>> what, like the flusher? what do you mean? oh -- just your average toilet with a water fountain on top. that's what we drink out of, so. >> rother gave the same story to deputies when they noticed the injury. >> of course, you pull him out and you talk to him. you get his story. they're not always believable. sometimes they're completely unbelievable. >> are you asking me if i would be safe? >> yeah. yes, sir. i'll be safe here. i'll be safe anywhere else. >> we just want to be sure that it's looked into. >> we realize that we're not always going to get the answer, but we want to make sure our bases are covered and we're looking into it and not just, he had a black eye and fell on the toilet and we want to make sure we explore our options. >> rother is adamant that he fell. >> are you reading that book? >> you won't be reading anymore?

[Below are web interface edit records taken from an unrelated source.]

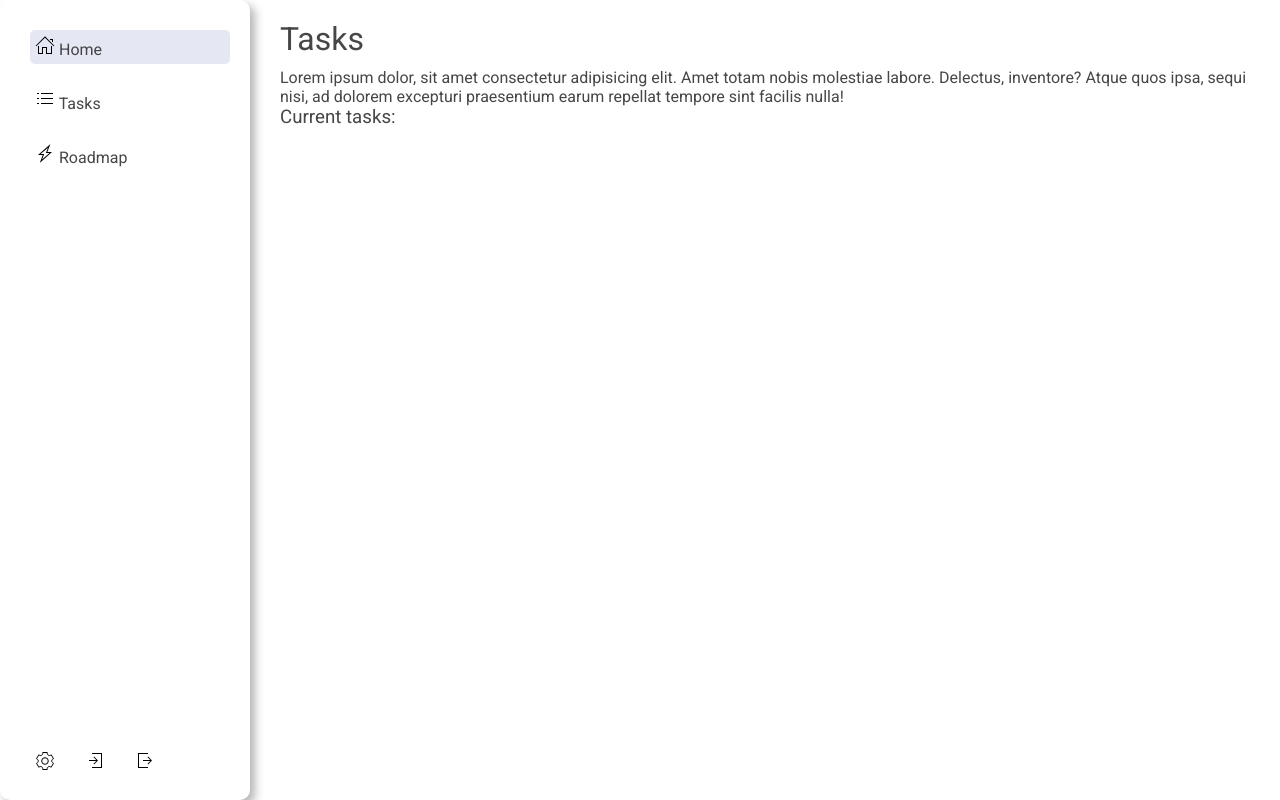
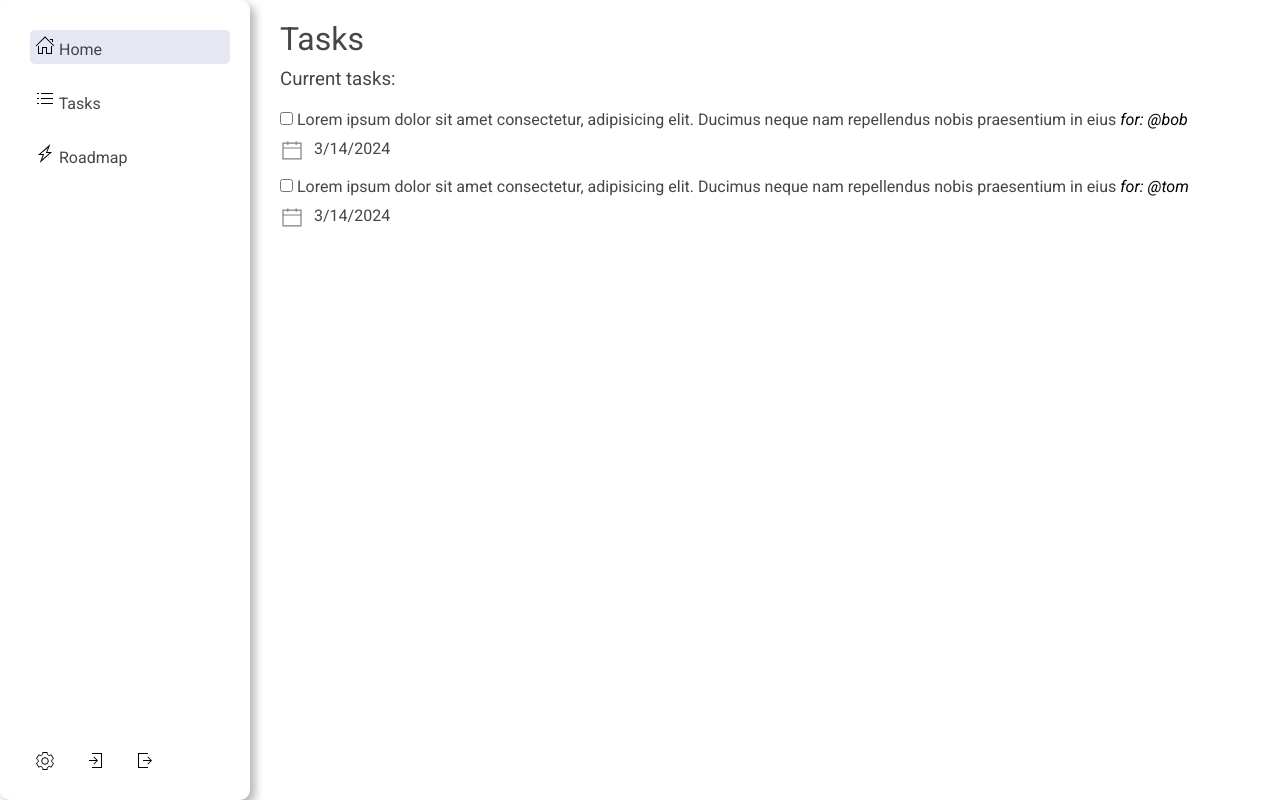
Before and after one commit to dankoev/task-manager-vue, a Vue app: page /#/tasks in a window 1280 px wide. Built offline with nearby package versions, Linux system fonts and the light colour scheme.

Commit message:
created Task List

```diff
--- /dev/null
+++ b/src/components/CommonTask.vue
@@ -0,0 +1,56 @@
+<script setup>
+defineProps({
+  text: {
+    type: String,
+    required: true
+  },
+  date: {
+    type: Date,
+    required: true
+  },
+  responsible: {
+    type: String,
+    required: true
+  },
+  completed: Boolean
+})
+const emit = defineEmits(['change-complete'])
+
+const formatDate = (date) => date.toLocaleDateString()
+const changeComlete = (e) => {
+  emit('change-complete', e.target.checked)
+}
+</script>
+
+<template>
+  <article class="common-task">
+    <label>
+      <input :checked="completed" type="checkbox" @change="changeComlete" />
+      {{ text }}
+    </label>
+    <span class="common-task__responsible"> for: {{ responsible }}</span>
+
+    <div class="common-task__time">
+      <span uk-icon="icon: calendar; ratio:1.2 " class="common-task__time-icon"></span>
+      <time :datetime="date">
+        {{ formatDate(date) }}
+      </time>
+    </div>
+  </article>
+</template>
+
+<style scoped>
+.common-task__time-icon {
+  opacity: 0.5;
+}
+
+.common-task__time {
+  margin-top: 10px;
+  display: flex;
+  gap: 10px;
+}
+.common-task__responsible {
+  font-style: italic;
+  color: black;
+}
+</style>
--- /dev/null
+++ b/src/components/TaskList.vue
@@ -0,0 +1,30 @@
+<script setup>
+import { useStore } from 'vuex'
+import CommonTask from './CommonTask.vue'
+
+const store = useStore()
+const tasks = store.getters['tasks/getTasks']
+</script>
+
+<template>
+  <div class="task-list">
+    <CommonTask
+      v-for="task in tasks"
+      :text="task.text"
+      :date="new Date(task.date)"
+      :responsible="task.responsible"
+      :key="task.id"
+    />
+  </div>
+</template>
+
+<style>
+.task-list {
+  margin-top: 20px;
+  display: flex;
+  justify-items: center;
+  flex-flow: row wrap;
+  gap: 10px;
+  align-items: start;
+}
+</style>
--- a/src/pages/TasksPage.vue
+++ b/src/pages/TasksPage.vue
@@ -1,14 +1,12 @@
-<script setup></script>
+<script setup>
+import TaskList from '@/components/TaskList.vue'
+</script>
 
 <template>
   <h1>Tasks</h1>
-  <form>
-    Lorem ipsum dolor, sit amet consectetur adipisicing elit. Amet totam nobis molestiae labore.
-    Delectus, inventore? Atque quos ipsa, sequi nisi, ad dolorem excepturi praesentium earum
-    repellat tempore sint facilis nulla!
-  </form>
   <section>
     <h3>Current tasks:</h3>
+    <TaskList />
   </section>
 </template>
 
```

>> no, sir. >> all right. >> thank you, sir. >> thank you. >> you're welcome. >> thank you. >> two days earlier, iesha walker spit water on private first class buckner and was charged with criminal assault. she's now escorted to one of the jail's video courtrooms for an arraignment. >> are you iesha walker? >> yes, sir. >> miss walker, you are charged with assault and battery. assault and battery on a police officer. let's see, so it's felony. right now we'll hold you without bond. let's see here, i'll appoint a lawyer to represent you -- >> i already have a lawyer, sir. >> i understand, but you won't get that lawyer to represent you unless i appoint them for this charge, as well, okay? so that's what i'm going to do is i'll appoint that lawyer to

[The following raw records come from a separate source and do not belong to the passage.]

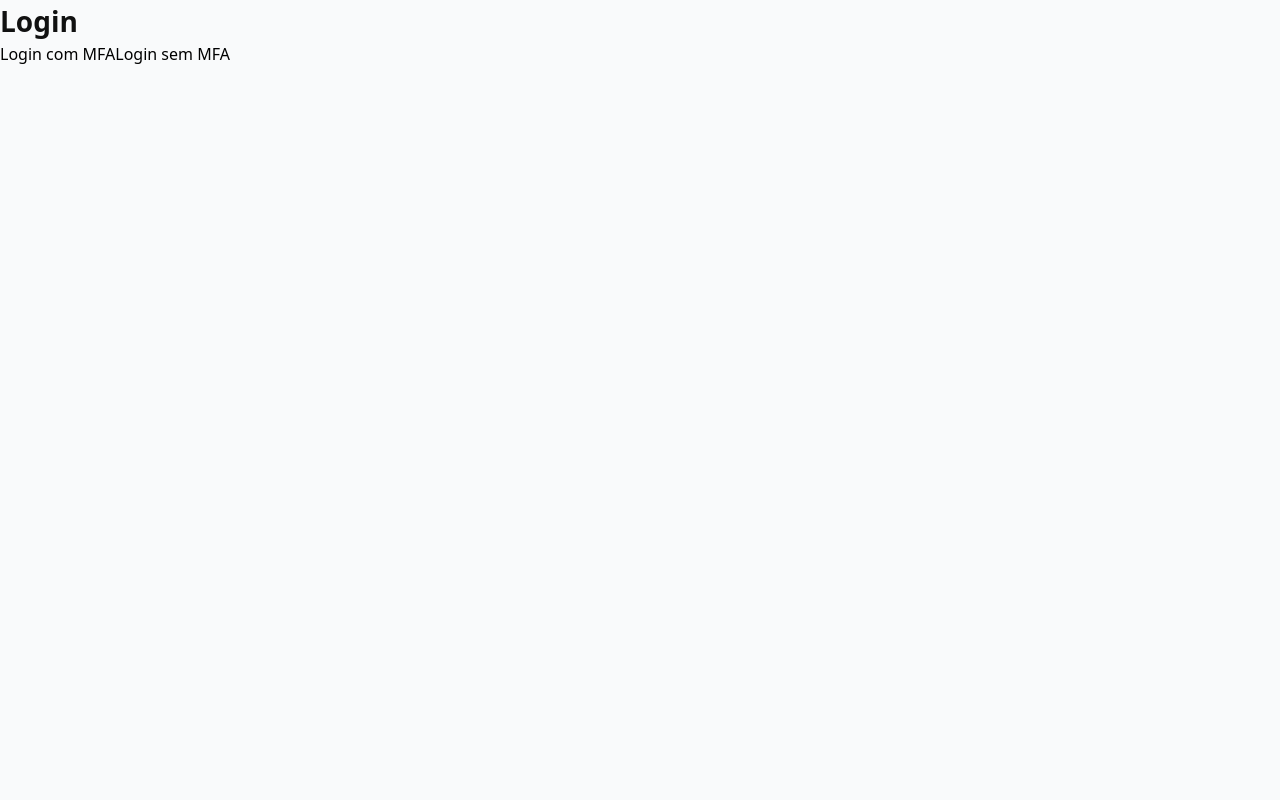
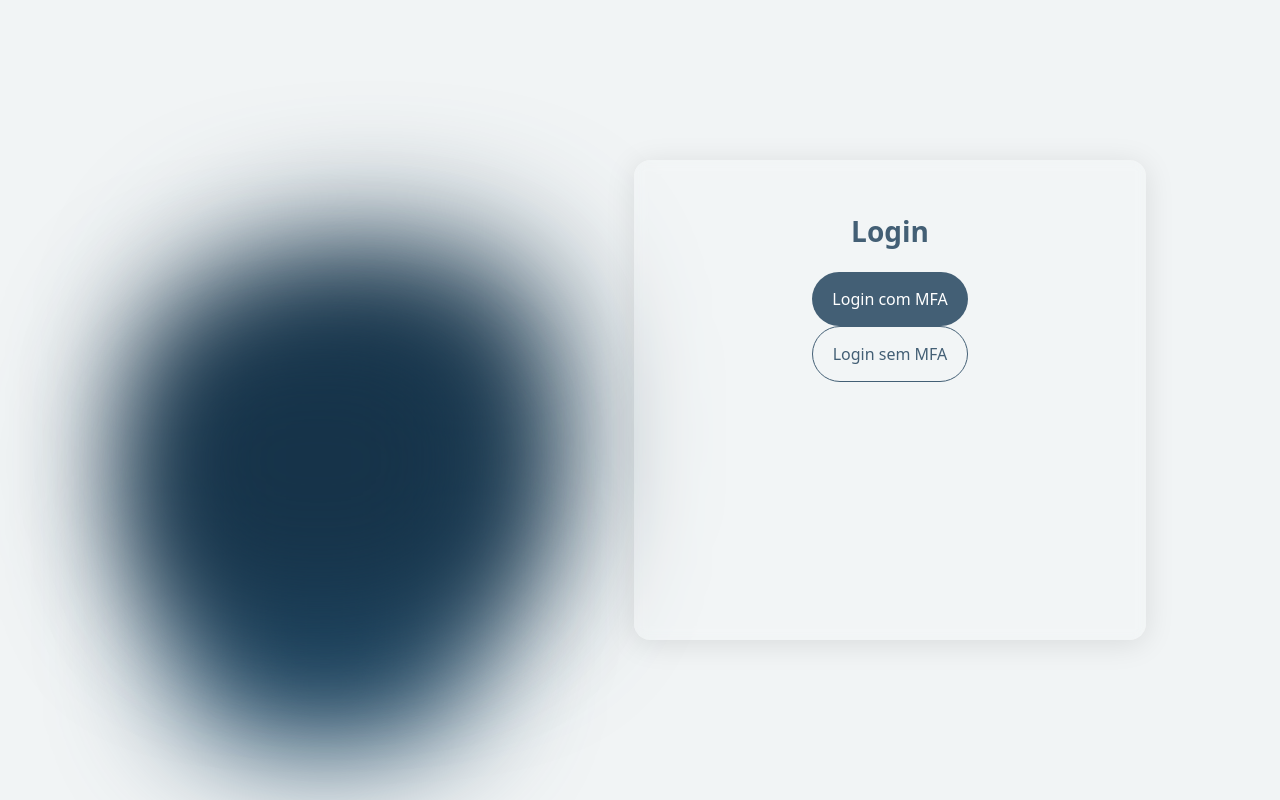
Before and after one commit to Stheffane/auth-mfa-frontend, a React (Vite) app: page /login in a window 1280 px wide. Built offline with nearby package versions, Linux system fonts and the light colour scheme.

Commit message:
feat(ui): add button component with variants

```diff
--- a/src/pages/LoginPage.tsx
+++ b/src/pages/LoginPage.tsx
@@ -1,19 +1,21 @@
 import { useAuth } from '../modules/auth/hooks/useAuth';
+import { ButtonAction } from '../shared/components/Button';
+import { PageBody } from '../shared/components/PageBody';
 
 export function LoginPage() {
   const { login, status } = useAuth();
 
   return (
-    <div>
+    <PageBody>
       <h1>Login</h1>
-      <button onClick={() => login('mfa@user.com', '123')}>
+      <ButtonAction onClick={() => login('mfa@user.com', '123')} variant='primary'>
         Login com MFA
-      </button>
-      <button onClick={() => login('user@test.com', '123')}>
+      </ButtonAction>
+      <ButtonAction onClick={() => login('user@test.com', '123')} variant='secondary'>
         Login sem MFA
-      </button>
+      </ButtonAction>
 
       {status === 'loading' && <p>Loading...</p>}
-    </div>
+    </PageBody>
   );
 }
--- /dev/null
+++ b/src/shared/components/Button/index.tsx
@@ -0,0 +1,16 @@
+
+import type { ButtonHTMLAttributes, ReactNode } from "react";
+import { Button } from "./styles";
+
+type ButtonProps = ButtonHTMLAttributes<HTMLButtonElement> & {
+  children: ReactNode
+  variant: 'primary' | 'secondary'
+}
+
+export function ButtonAction({ children, variant, ...props }: ButtonProps) {
+  return (
+    <Button $variant={variant} {...props}>
+      {children}
+    </Button>
+  )
+}
--- /dev/null
+++ b/src/shared/components/Button/styles.ts
@@ -0,0 +1,26 @@
+import styled, { css } from "styled-components";
+
+type ButtonProps = {
+  $variant: 'primary' | 'secondary'
+}
+
+export const Button = styled.button<ButtonProps>`
+  padding: 15px 20px;
+  border-radius: 50px;
+  cursor: pointer;
+
+  ${({ $variant }) =>
+    $variant === "primary" &&
+    css`
+    background-color: #435f75;
+    color: #fff;
+  `}
+
+  ${({ $variant }) =>
+    $variant === "secondary" &&
+    css`
+    background-color: transparent;
+    border: 1px solid #435f75;
+    color: #435f75;
+  `}
+`;
```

represent you on these charges. the lawyer can talk to you in the jail about what various options are including bond where that's appropriate and your court date is march 4th at 2:00 and right now we will hold you without bond. good luck. >> thank you. ♪ >> with her court date for assault three month away, walker has another legal matter to attend to. she's escorted through a long corridor that connects the jail to the circuit court building. this is where a decision will be made regarding her recent probation violation under grand larceny conviction. her judge can do anything from releasing her on probation to making her wait nine and a half years in prison. >> it wasn't even supposed to go like this. i was just supposed to come here and we could be talking about what i'm about to do when i get out and -- i can't believe that [ bleep ], man.
it's tearing me up inside, but i just -- i can't afford to spas on these people. we were not allowed in the courtroom, but hours later we visited with walker back in her cell. >> she gave me 18 months with six and a half months served and then i've got to deal with, you know, the spitter thing so it's going to be about two years, man. two years in this cell, man. you know? ♪ ♪ >> you know it's your fault. you know it is. but you try, you know? you know that you're trying, you know? you can't change overnight. you can't. you've got to give me credit.
due to mature subject matter, viewer discretion is advised. turn around, face away from me. i need you down on the ground. put your hands behind your back, do it now. >> the emergency response team is deployed when a mentally ill inmate soils his cell and refuses orders. >> do not resist! >> do not resist! >> i fall on the ground and he stomps me right in the face. >> vicious assault sends another inmate to the hospital. >> that dude [ bleep ] me up bad.